About 2 weeks prior to the holiday, one of our friendliest and most dedicated staff members made a social media group where we could share our thoughts and plans for this otherwise normal workday. We planned to get the crew together after we had all finished teaching for the day. Everyone was encouraged to bring a dish of some sort, but it was not required. As the day grew closer, it seemed like we had the entire staff wanting to participate. It was very exciting. A final surprise or Friendsgiving “miracle” was revealed the Monday before: we would all be allowed to cancel our afternoon classes in order to have more time to prepare and bond! (Dear Brendan, THANK YOU!!! -From the entire staff!)

At last, Friendsgiving was upon us. As everyone gathered and began to socialize, the kitchen was just as packed and confusing as it always is in North America. We were all laughing, and enjoying the company of each other. It was actually one of the best turn-outs for any event outside of the office. We had almost all of the teachers, many of the friends we have made that don’t work at Idioma Internacional, and several significant others in attendance. So many people, from so many backgrounds in the same room created a very lively and exhilarating experience.

At around 8 pm, the food was fully prepared. I had made a beer-and-supply-run shortly before, so we had all of the essentials ready to be devoured. There were more dishes than I could count: chicken (turkeys are rare here), green beans, salads of every variety, chili, vegan stuffed peppers, mashed potatoes, macaroni and cheese, salmon carpaccio, tres leches, pumpkin pie, cranberries, brownie-like amazing new dessert, and more things that I can’t remember. It was possibly the largest feast that I have ever attended. Once everyone had a plate in hand, and a seat in the room, we began to go around and tell each other what we were grateful for. This is a tradition that not even my family does anymore. It was emotional, heartfelt, controversial, tear-jerking, and inspiring. Everyone was allowed to say whatever they liked. It was a magical experience to say the least.

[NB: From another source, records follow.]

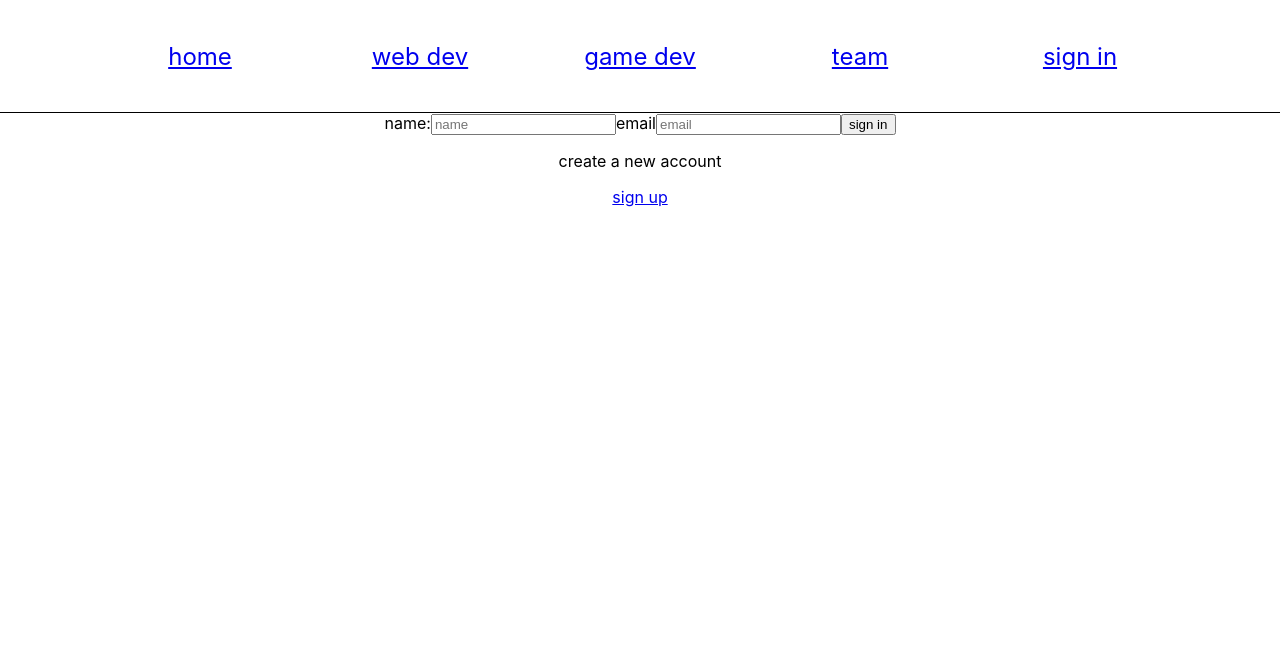
Repository: romAtam/5778
Page: /signin
The author's editor kept a copy of each file at every save. The page is drawn from the files as they stood at one save, then again after the next save.
The browser window is 1280 px wide. The pictures show the whole page.
The project was rebuilt for these pictures with package versions that can differ from the ones it lists, and the page was loaded fresh each time. Also part of the build but not shown: src/Pages/Home.js, src/Pages/Game.js, src/Pages/Web.js, src/Pages/Team.js, src/Pages/User.js, src/Pages/Register.js.

Above is the page before, as saved 2021-12-11 22:03:21.

After the next save:
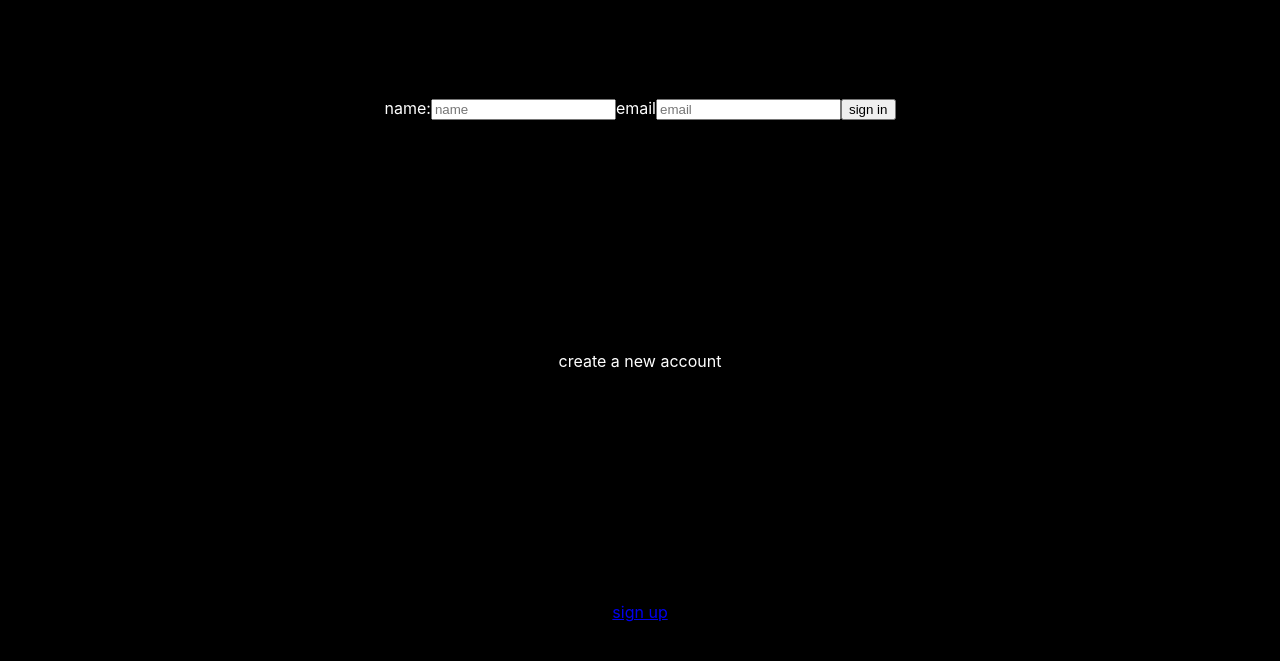
Saved 32 s later.
--- a/src/Pages/Signin.js
+++ b/src/Pages/Signin.js
@@ -21,7 +21,7 @@ color:white;
 
 const Signin = () => {
     return (
-        <div>
+        <FormWrapper>
             <form action="">
                 <label htmlFor="name">name:</label>
                  <input type="text" placeholder="name"/>
@@ -32,7 +32,7 @@ const Signin = () => {
             </form>
  <p>create a new account</p>
  <Link to="/register">sign up</Link>
-        </div>
+        </FormWrapper>
     )
 }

Once the food was consumed, the thanks given, the memories created, we all enjoyed a few more hours celebrating these rare and often underappreciated friendships that we have built in our varied times here in Costa Rica. Many of the people in attendance will not be present next year, but that didn’t stop us from having an amazing experience together. We have built a tradition of love, peace, friendship, and shared experiences. We may not always realize how important these moments are in our lives, but we will be able to take these memories with us forever. This was a time where it was clearly evident how much we need each other as humans. It was magical, spectacular, beautiful, incredible, and will be remembered forever. I will be thankful for this for the rest of my life.